Specific examples include:

  • Almost 90% of our energy is generated from fossil fuels giving rise to greenhouse gases.
  • Air quality in some urban areas doesn’t meet WHO standards.
  • Nature and habitats are being damaged (85% of EU listed habitats are in unfavourable condition).
  • Wetland bird species, such as curlew, are under threat as a breeding species.
  • Raw sewage is being discharged to water from 35 towns and villages.
  • Even more stark is the dramatic reduction in the number of Ireland’s most pristine rivers, which have fallen from over 500 sites to only 20 sites in 30 years.
  • Nutrient concentrations in rivers and nutrient inputs to the marine environment are increasing.
  • More than one million tonnes of food waste is generated each year in Ireland.
  • Littering remains a problem, resulting in thousands of complaints annually to local authorities.

A key message from Ireland’s Environment:
An Integrated Assessment 2020 is that the absence of an overarching national environmental policy position is negatively impacting on success across multiple environment-related plans and policies: the sum of the parts does not make up a coherent whole.

EPA Director General, Ms Laura Burke has stated, “Environmental issues and challenges such as climate change, air quality, water quality and biodiversity cannot be looked at in isolation, as they are complex, interconnected and need to be tackled in an integrated way. Now is the time for an overarching environmental policy position for Ireland – to be clear on our ambition to protect Ireland’s environment in the short, medium and long-term and on our commitment to live up to the image of a Clean Green Island. We need to see a decade of action in the 2020s. A policy position would provide a national vision that all government departments, agencies, businesses, communities and individuals can sign up to, to play their part in protecting our environment.

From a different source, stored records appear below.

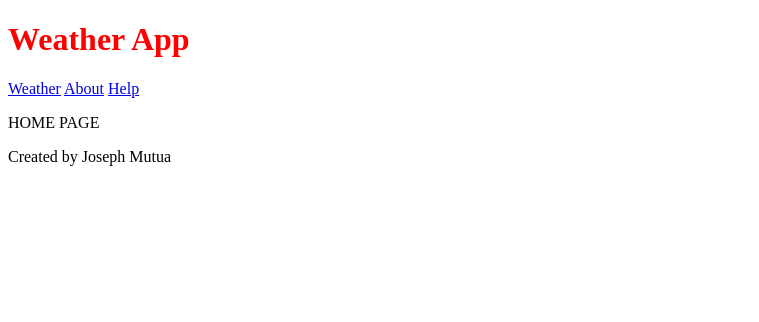
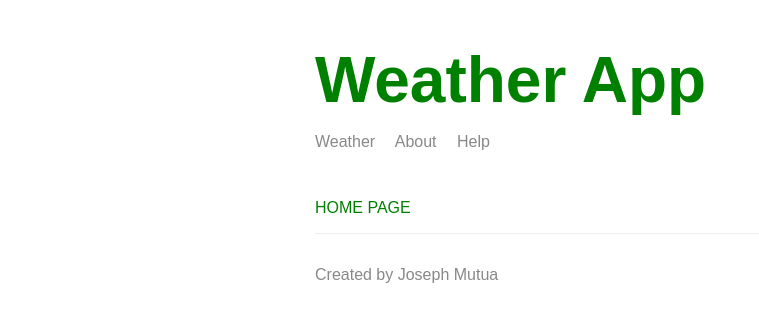
Before and after one commit to Joseph-Mutua/webserver, a Node server app: page / in a window 1280 px wide. Shown: the top 322 px of the page, without its empty margins (0-759 px from the left). Run offline with Node 20, Linux system fonts and the light colour scheme; some libraries are stand-ins or nearby versions.

Commit message:
Basic styling for application

```diff
--- a/public/css/styles.css
+++ b/public/css/styles.css
@@ -1,8 +1,31 @@
-h1 {
-    color: red;
+body {
+    color: green;
+    font-family: arial;
+    max-width: 650px;
+    margin: 0 auto;
+    padding: 0 16px;
 }
 
-img {
-    width: 250px;
-    height: 250px;
+footer {
+    color: #888888;
+    border-top: 1px solid #eeeeee;
+    margin-top: 16px;
+    padding: 16px 0;
 }
+
+header {
+    margin-top: 16px;
+    margin-bottom: 48px;
+}
+
+h1 {
+    font-size: 64px;
+    margin-bottom: 16px;
+
+}
+
+header a {
+    color: #888888;
+    margin-right: 16px;
+    text-decoration: none;
+}
--- a/templates/partials/footer.hbs
+++ b/templates/partials/footer.hbs
@@ -1 +1,3 @@
-<p>Created by {{name}}</p>
+<footer>
+    <p>Created by {{name}}</p>
+</footer>
--- a/templates/partials/header.hbs
+++ b/templates/partials/header.hbs
@@ -1,7 +1,6 @@
-<h1>{{title}}</h1>
-
-<div>
+<header>
+    <h1>{{title}}</h1>
     <a href="/">Weather</a>
     <a href="/about">About</a>
     <a href="/help">Help</a>
-</div>
+</header>
```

In addition to such a policy position, our report also calls for better implementation and delivery of existing legislation and policies. Many plans and programmes are already in place which, if fully implemented, would go a long way towards resolving persistent environmental issues. Full implementation of, and compliance with, legislation is a must to protect the environment.”

In relation to greenhouse gas emissions, the report’s data confirms Ireland’s underachievement in curbing emissions and meeting stated targets. It shows that the longer we delay, the more difficult it will become to turn things around to meet our obligations. It is more than meeting targets, the real goal for Ireland in the face of climate disruption is to have a resilient and stable society and economy, one that is carbon neutral through its own efforts and natural attributes.

The report has also found that nature and wild places in Ireland are under unprecedented pressure and need to be better safeguarded, both locally and in protected areas. Our action to protect nature needs to be more ambitious. We need to identify the pathway to transformative change for nature protection in Ireland and reverse wider current trends in biodiversity and habitat loss.
Very topically, the EPA report highlights people’s greater awareness about the positive benefits of a clean environment for health and wellbeing. The coronavirus (COVID-19) crisis has shown people the importance of the natural environment in their local areas.

Dr. Micheal Lehane, Director of the EPA’s Office of Environmental Assessment, has stated: “Ireland is already losing much of what is important in its environment. Unspoilt areas are being squeezed out and we are losing our pristine waters and the habitats that provide vital spaces for biodiversity. Now, more than ever, Ireland’s green and blue spaces, which include urban parks, coasts, lakes, rivers, forest and bogs, are essential components of our health infrastructure. These allow people to get out in nature and away from everyday stresses, to the benefit of health and wellbeing and they need to be clean and protected. An investment in the environment is also an investment in our health.”

This comprehensive State of the Environment Report includes chapters on industry, transport, agriculture, air and water quality, nature and health and is available to download from HERE